The media landscape in France shifted slightly at the end of 2021, when Le Monde—one of the most storied names in print journalism—bought out BuzzFeed’s stake in the French version of HuffPost to become majority owner of the online publication in France. Fieldfisher advised BuzzFeed and HuffPost with a team led by M&A partner Christopher Mesnooh in Paris; Groupe Le Monde was advised by Juliette Boukobza, the group’s in-house legal director. 

The deal, which brought the worlds of old and new media even closer together, also highlighted the multifaceted role of the in-house counsel at a publishing group—one that ranges from checking copy for libel to advising on M&A deals across the table from Big Law.
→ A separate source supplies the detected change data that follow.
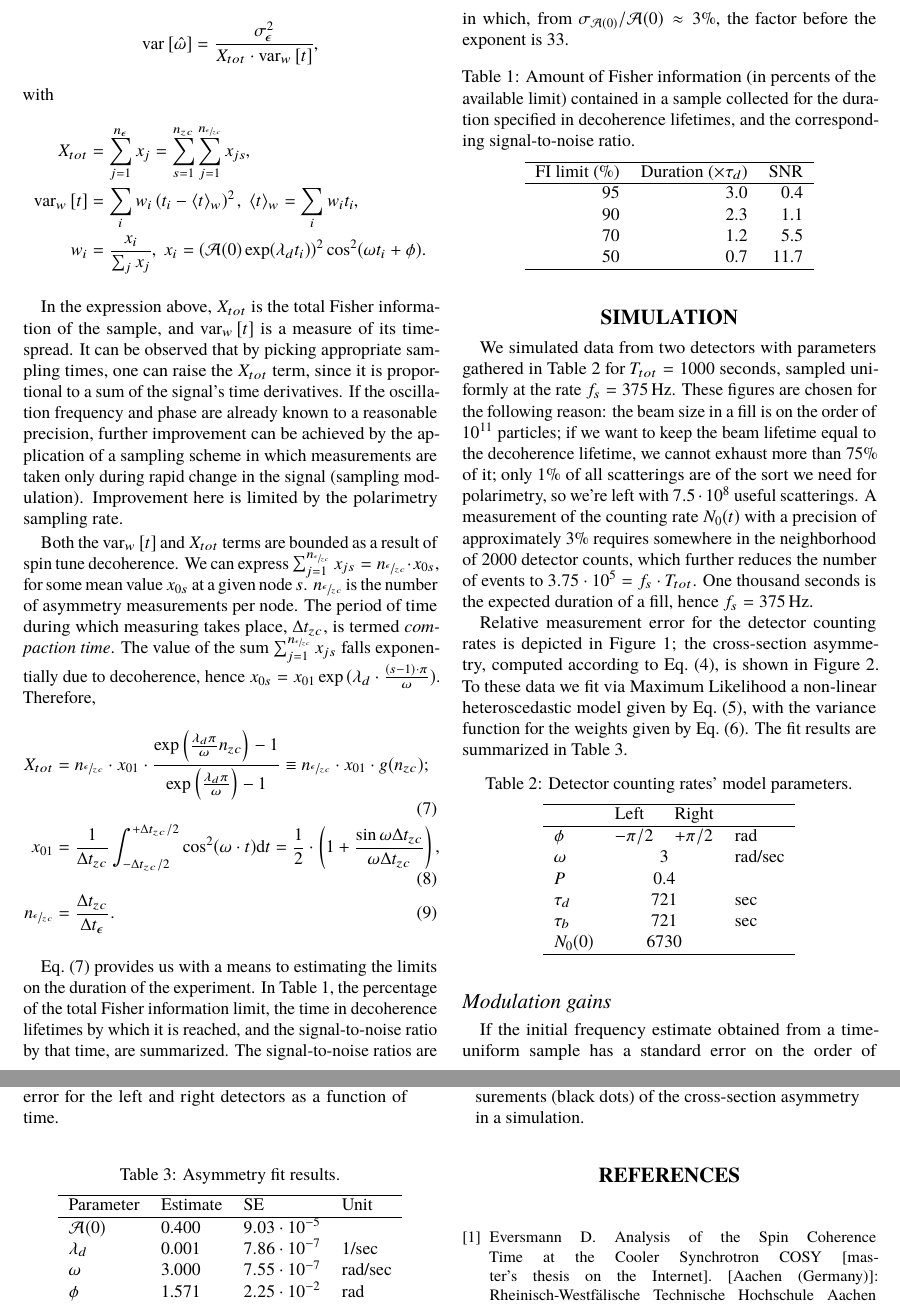
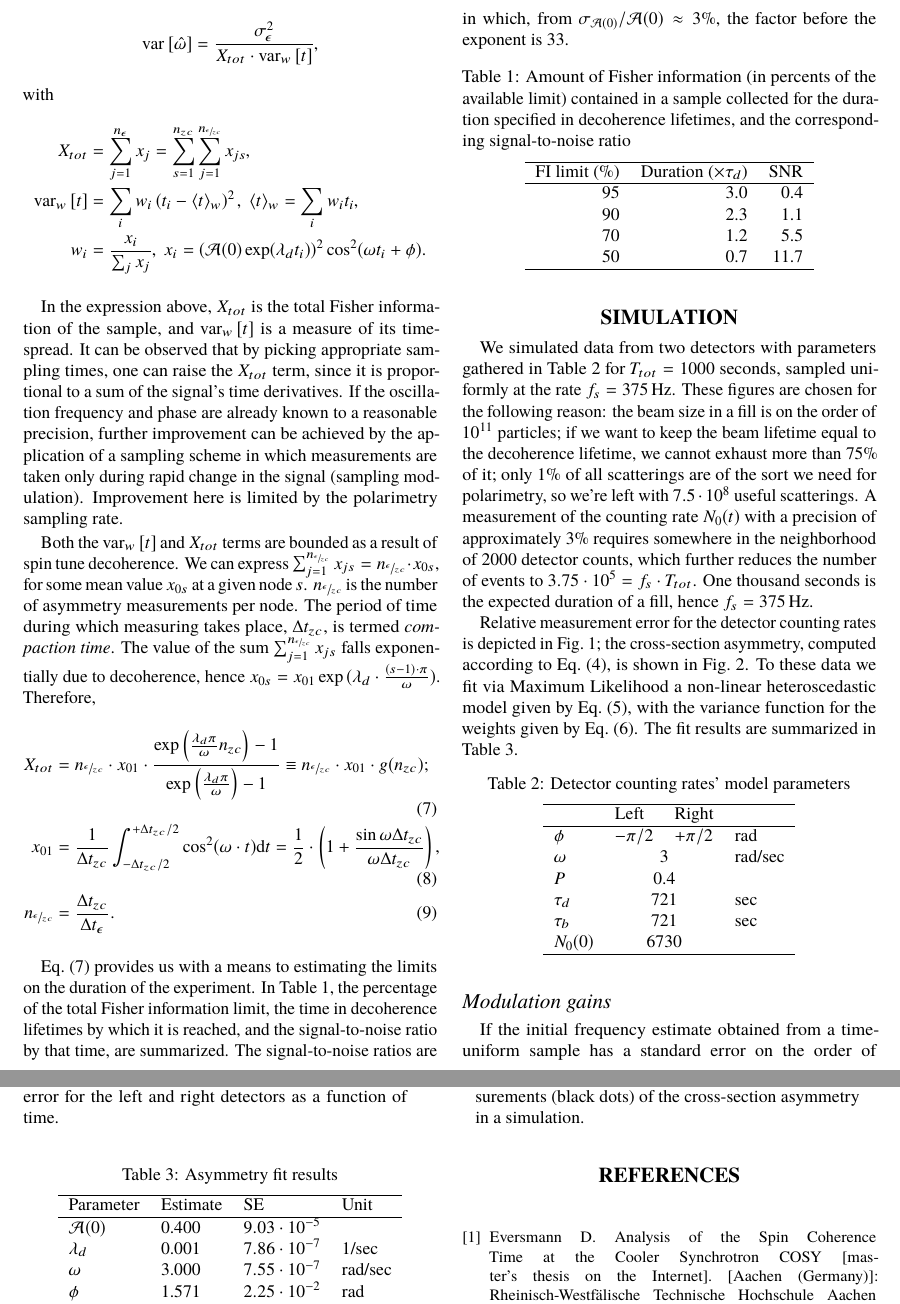
Before and after one commit to AlexAksentyev/EDM, a LaTeX document (Reports/IPAC17.tex): two parts of pages 2 and 3 of 3, joined at a grey line, cut so that both start at the same text. The pictures show the PDF file Reports/IPAC17.pdf that the author committed with the source.

Commit message:
minor corrections of form

```diff
--- a/Reports/IPAC17.tex
+++ b/Reports/IPAC17.tex
@@ -132,11 +133,11 @@ in which, from $\SD{\Asym(0)}/\Asym(0) \approx 3\%$, the factor before the expon
 \section{Simulation}
 We simulated data from two detectors with parameters gathered in Table~\ref{tbl:DetCntRtParam} for $T_{tot}=1000$ seconds, sampled uniformly at the rate $f_s = 375$\,Hz. These figures are chosen for the following reason: the beam size in a fill is on the order of $10^{11}$ particles; if we want to keep the beam lifetime equal to the decoherence lifetime, we cannot exhaust more than 75\% of it; only 1\% of all scatterings are of the sort we need for polarimetry, so we're left with $\vp{7.5}{8}$ useful scatterings. A measurement of the counting rate $N_0(t)$ with a precision of approximately 3\% requires somewhere in the neighborhood of 2000 detector counts, which further reduces the number of events to $\vp{3.75}{5}= f_s\cdot T_{tot}$. One thousand seconds is the expected duration of a fill, hence $f_s = 375$\,Hz.
 
-Relative measurement error for the detector counting rates is depicted in Figure~\ref{fig:LRDetErr}; the cross-section asymmetry, computed according to Eq.~\eqref{eq:AsymDef}, is shown in Figure~\ref{fig:Asym}.
+Relative measurement error for the detector counting rates is depicted in Fig.~\ref{fig:LRDetErr}; the cross-section asymmetry, computed according to Eq.~\eqref{eq:AsymDef}, is shown in Fig.~\ref{fig:Asym}.
 To these data we fit via Maximum Likelihood a non-linear heteroscedastic model %\footnote{R package nlreg.~\cite{NLREG}}
 given by Eq.~\eqref{eq:xFOM}, with the variance function for the weights given by Eq.~\eqref{eq:AsymHtsk}. The fit results are summarized in Table~\ref{tbl:FitRes}.
 \begin{table}[h]
-	\caption{Detector counting rates' model parameters.\label{tbl:DetCntRtParam}}
+	\caption{Detector counting rates' model parameters\label{tbl:DetCntRtParam}}
 	\centering
 	\begin{tabular}{llll}
 		\hline
```
Also changed, not shown: Reports/IPAC17.pdf, Reports/IPAC17.tex (5 more changed lines).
Boukobza spoke recently with Law.com International about the HuffPost deal, her position within Groupe Le Monde, and how the media players are realigning in France.
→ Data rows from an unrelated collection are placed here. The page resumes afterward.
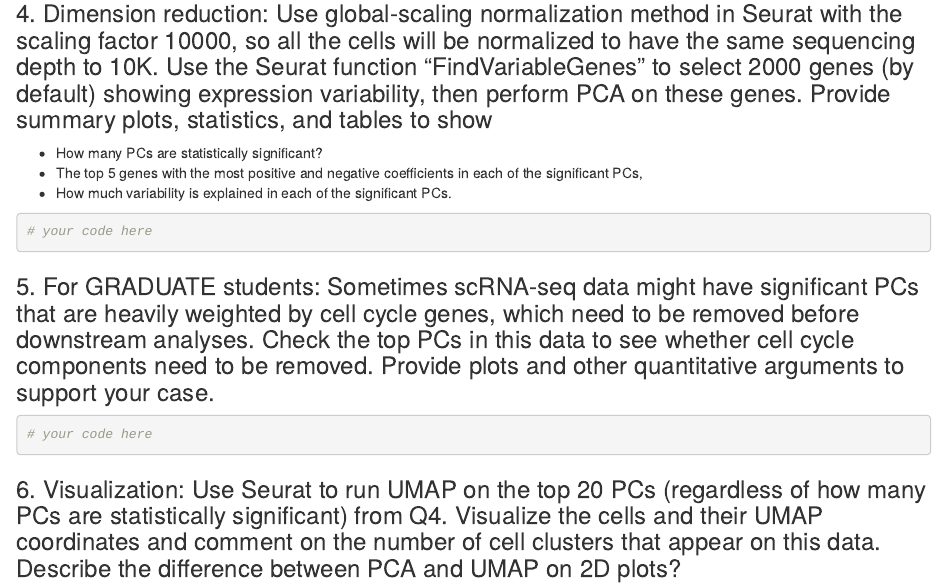
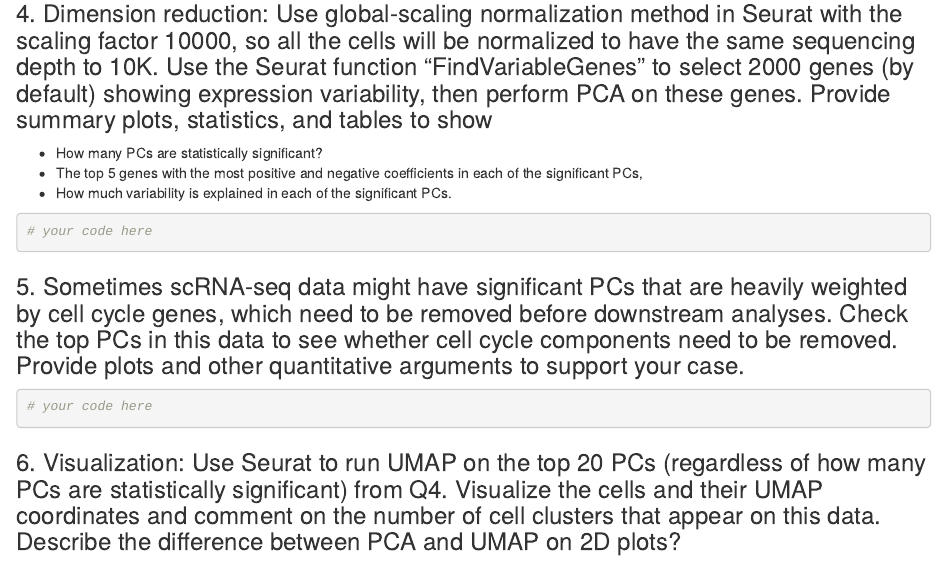
Before and after one commit to stat115/Homework_2020, an R Markdown document (HW3/Homework3_release.Rmd): the page in a window 1100 px wide, from 2780 px down. Rendered offline with R 4.5, knitr and Pandoc, with nearby package versions; some code elsewhere in the file could not run offline.

Commit message:
cell-cycle question for everyone

````diff
--- a/HW3/Homework3_release.Rmd
+++ b/HW3/Homework3_release.Rmd
@@ -131,7 +131,7 @@
 ```
 
 
-### 5. For GRADUATE students: Sometimes scRNA-seq data might have significant PCs that are heavily weighted by cell cycle genes, which need to be removed before downstream analyses. Check the top PCs in this data to see whether cell cycle components need to be removed. Provide plots and other quantitative arguments to support your case.
+### 5. Sometimes scRNA-seq data might have significant PCs that are heavily weighted by cell cycle genes, which need to be removed before downstream analyses. Check the top PCs in this data to see whether cell cycle components need to be removed. Provide plots and other quantitative arguments to support your case.
 
 
 ```{r}
````
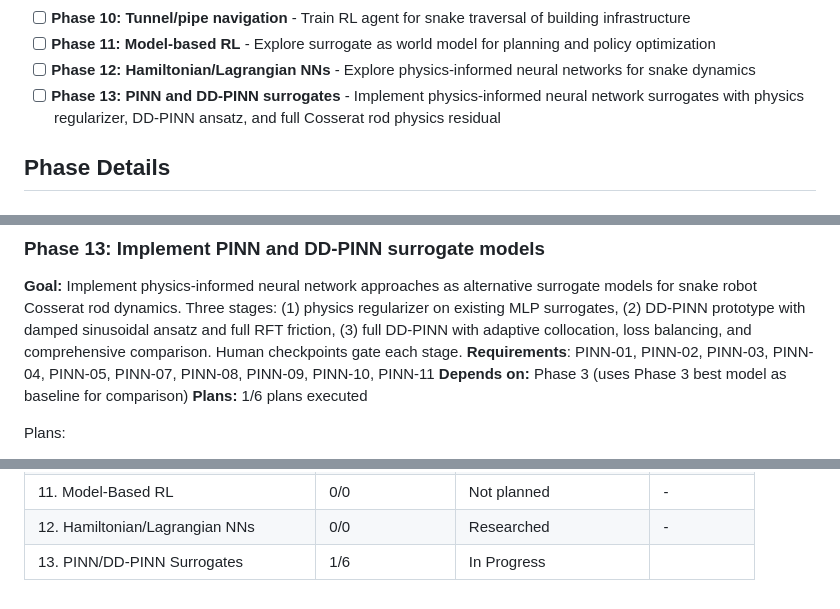
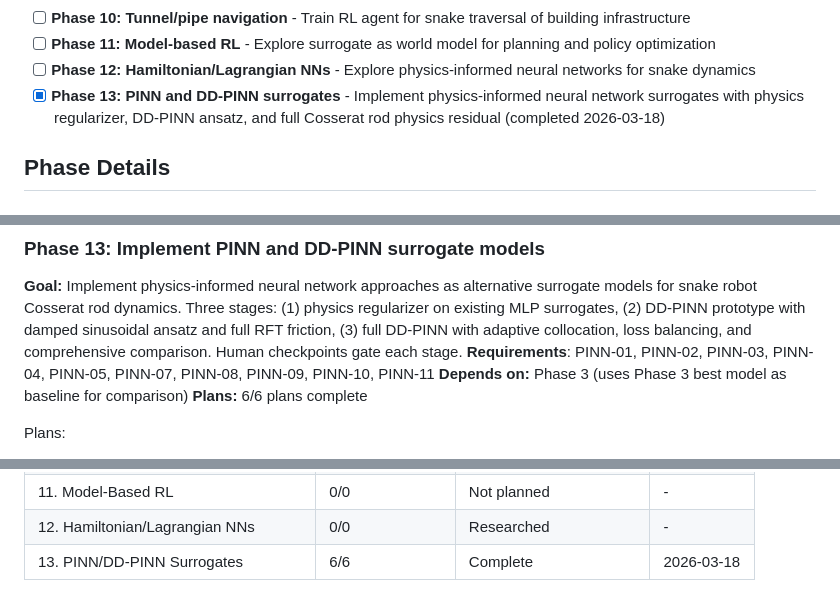
Before and after one commit to Albatross679/snake-hrl-torchrl, a Markdown page: .planning/ROADMAP.md, 3 parts joined by grey strips. Rendered like a GitHub page.

```diff
--- a/.planning/ROADMAP.md
+++ b/.planning/ROADMAP.md
@@ -26,7 +26,7 @@ Decimal phases appear between their surrounding integers in numeric order.
 - [ ] **Phase 10: Tunnel/pipe navigation** - Train RL agent for snake traversal of building infrastructure
 - [ ] **Phase 11: Model-based RL** - Explore surrogate as world model for planning and policy optimization
 - [ ] **Phase 12: Hamiltonian/Lagrangian NNs** - Explore physics-informed neural networks for snake dynamics
-- [ ] **Phase 13: PINN and DD-PINN surrogates** - Implement physics-informed neural network surrogates with physics regularizer, DD-PINN ansatz, and full Cosserat rod physics residual
+- [x] **Phase 13: PINN and DD-PINN surrogates** - Implement physics-informed neural network surrogates with physics regularizer, DD-PINN ansatz, and full Cosserat rod physics residual (completed 2026-03-18)
 
 ## Phase Details
 
@@ -211,7 +211,7 @@ Plans:
 **Goal:** Implement physics-informed neural network approaches as alternative surrogate models for snake robot Cosserat rod dynamics. Three stages: (1) physics regularizer on existing MLP surrogates, (2) DD-PINN prototype with damped sinusoidal ansatz and full RFT friction, (3) full DD-PINN with adaptive collocation, loss balancing, and comprehensive comparison. Human checkpoints gate each stage.
 **Requirements**: PINN-01, PINN-02, PINN-03, PINN-04, PINN-05, PINN-07, PINN-08, PINN-09, PINN-10, PINN-11
 **Depends on:** Phase 3 (uses Phase 3 best model as baseline for comparison)
-**Plans:** 1/6 plans executed
+**Plans:** 6/6 plans complete
 
 Plans:
 - [ ] 13-01-PLAN.md — Create src/pinn/ package: physics regularizer, ReLoBRaLo loss balancing, nondimensionalization, unit tests
@@ -246,4 +246,4 @@ Phases 9-12 are future research directions.
 | 10. Tunnel/Pipe Navigation | 0/0 | Not planned | - |
 | 11. Model-Based RL | 0/0 | Not planned | - |
 | 12. Hamiltonian/Lagrangian NNs | 0/0 | Researched | - |
-| 13. PINN/DD-PINN Surrogates | 1/6 | In Progress|  |
+| 13. PINN/DD-PINN Surrogates | 6/6 | Complete   | 2026-03-18 |
```
Also changed, not shown: .planning/STATE.md (+10 -8 lines), 1 other file.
What were the main legal challenges in the HuffPost deal?

The main challenge was the tight calendar. BuzzFeed was planning its IPO for late in 2021, and we needed to get this done without getting in the way of that. Also, the technical aspects of managing the HuffPost site, migrating it to France, had to be worked out, since Le Monde was becoming majority owner.

One thing that was never in doubt was the desire of Le Monde to keep HuffPost in France and buy the shares—and the desire of BuzzFeed to sell to Le Monde.
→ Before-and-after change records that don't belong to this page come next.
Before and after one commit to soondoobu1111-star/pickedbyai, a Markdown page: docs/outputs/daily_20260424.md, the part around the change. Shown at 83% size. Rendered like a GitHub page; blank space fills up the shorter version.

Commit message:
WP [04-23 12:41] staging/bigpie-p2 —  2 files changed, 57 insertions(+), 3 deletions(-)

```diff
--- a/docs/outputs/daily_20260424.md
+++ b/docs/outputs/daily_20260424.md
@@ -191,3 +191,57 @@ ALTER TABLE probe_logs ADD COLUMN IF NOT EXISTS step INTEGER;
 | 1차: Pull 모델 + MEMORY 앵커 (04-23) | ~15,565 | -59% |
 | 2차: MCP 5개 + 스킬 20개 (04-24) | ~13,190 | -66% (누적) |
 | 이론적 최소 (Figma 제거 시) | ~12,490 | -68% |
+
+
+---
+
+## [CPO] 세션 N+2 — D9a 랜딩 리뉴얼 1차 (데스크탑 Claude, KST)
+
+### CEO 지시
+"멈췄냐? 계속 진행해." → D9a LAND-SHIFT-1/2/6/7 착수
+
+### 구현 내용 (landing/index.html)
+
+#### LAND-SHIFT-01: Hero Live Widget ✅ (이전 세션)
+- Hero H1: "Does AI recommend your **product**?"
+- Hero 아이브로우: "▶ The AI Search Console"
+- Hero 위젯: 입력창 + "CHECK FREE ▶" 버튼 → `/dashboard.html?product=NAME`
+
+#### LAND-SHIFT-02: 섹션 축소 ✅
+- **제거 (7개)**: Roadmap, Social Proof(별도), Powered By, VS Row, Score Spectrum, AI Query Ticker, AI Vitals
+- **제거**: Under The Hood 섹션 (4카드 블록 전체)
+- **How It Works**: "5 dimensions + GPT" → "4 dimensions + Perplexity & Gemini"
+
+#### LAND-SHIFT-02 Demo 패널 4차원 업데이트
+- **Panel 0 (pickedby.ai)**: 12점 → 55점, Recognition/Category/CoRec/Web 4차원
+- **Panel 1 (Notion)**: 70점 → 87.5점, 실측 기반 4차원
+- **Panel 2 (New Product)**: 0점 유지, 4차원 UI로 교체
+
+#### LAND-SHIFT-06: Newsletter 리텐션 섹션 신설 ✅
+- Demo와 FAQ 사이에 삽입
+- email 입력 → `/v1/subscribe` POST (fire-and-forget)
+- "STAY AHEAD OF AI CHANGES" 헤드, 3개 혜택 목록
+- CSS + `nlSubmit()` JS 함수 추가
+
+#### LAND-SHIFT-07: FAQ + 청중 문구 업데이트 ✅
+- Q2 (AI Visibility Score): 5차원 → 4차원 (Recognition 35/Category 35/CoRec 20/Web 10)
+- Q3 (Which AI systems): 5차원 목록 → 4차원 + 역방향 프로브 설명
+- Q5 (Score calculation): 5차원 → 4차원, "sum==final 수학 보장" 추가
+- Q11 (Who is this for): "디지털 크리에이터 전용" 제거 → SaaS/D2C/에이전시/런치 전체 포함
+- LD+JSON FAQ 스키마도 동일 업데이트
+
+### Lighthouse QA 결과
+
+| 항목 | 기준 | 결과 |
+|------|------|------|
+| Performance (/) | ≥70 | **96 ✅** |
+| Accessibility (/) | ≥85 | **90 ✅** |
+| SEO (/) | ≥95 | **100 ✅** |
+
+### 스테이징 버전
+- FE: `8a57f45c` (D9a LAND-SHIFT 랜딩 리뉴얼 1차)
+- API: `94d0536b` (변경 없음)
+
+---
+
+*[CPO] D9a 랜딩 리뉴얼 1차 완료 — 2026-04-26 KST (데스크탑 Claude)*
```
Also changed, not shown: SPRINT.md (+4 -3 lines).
How often does Le Monde rely on in-house counsel to handle matters like this, and how often do you call on outside counsel?

I have been at Le Monde for 15 years and, as legal director, I’m called on to advise on everything from libel to real estate to M&A. But you can’t be an expert in everything. I have no complexes about calling on outside counsel if I feel the need, or if management wants me to.

In this case, we didn’t feel the need. It was not a contentious negotiation. The main role of the lawyers was to convey information among all the parties. And since I know the company so well, and could get information quickly, that was an advantage. With Fieldfisher it was a true collaboration, and we worked very well together.

Taking control of HuffPost France is being seen as a move by Le Monde away from print and toward digital journalism, and a younger audience. Is that how it is seen inside Le Monde?

All publications want younger readers. But it’s not as simple as old vs. new media. Le Monde has a long history in print, it’s true, but it is very involved in digital. At the present time, it has 400,000 paid digital subscribers—out of a total subscriber base of 500,000. That’s colossal!

I don’t think Le Monde would have partnered with just any online publication. With HuffPost, there was an editorial coherence: The first editorial director of HuffPost France was Anne Sinclair, a formidable journalist. So a certain level of quality was at the heart of the project from the very beginning.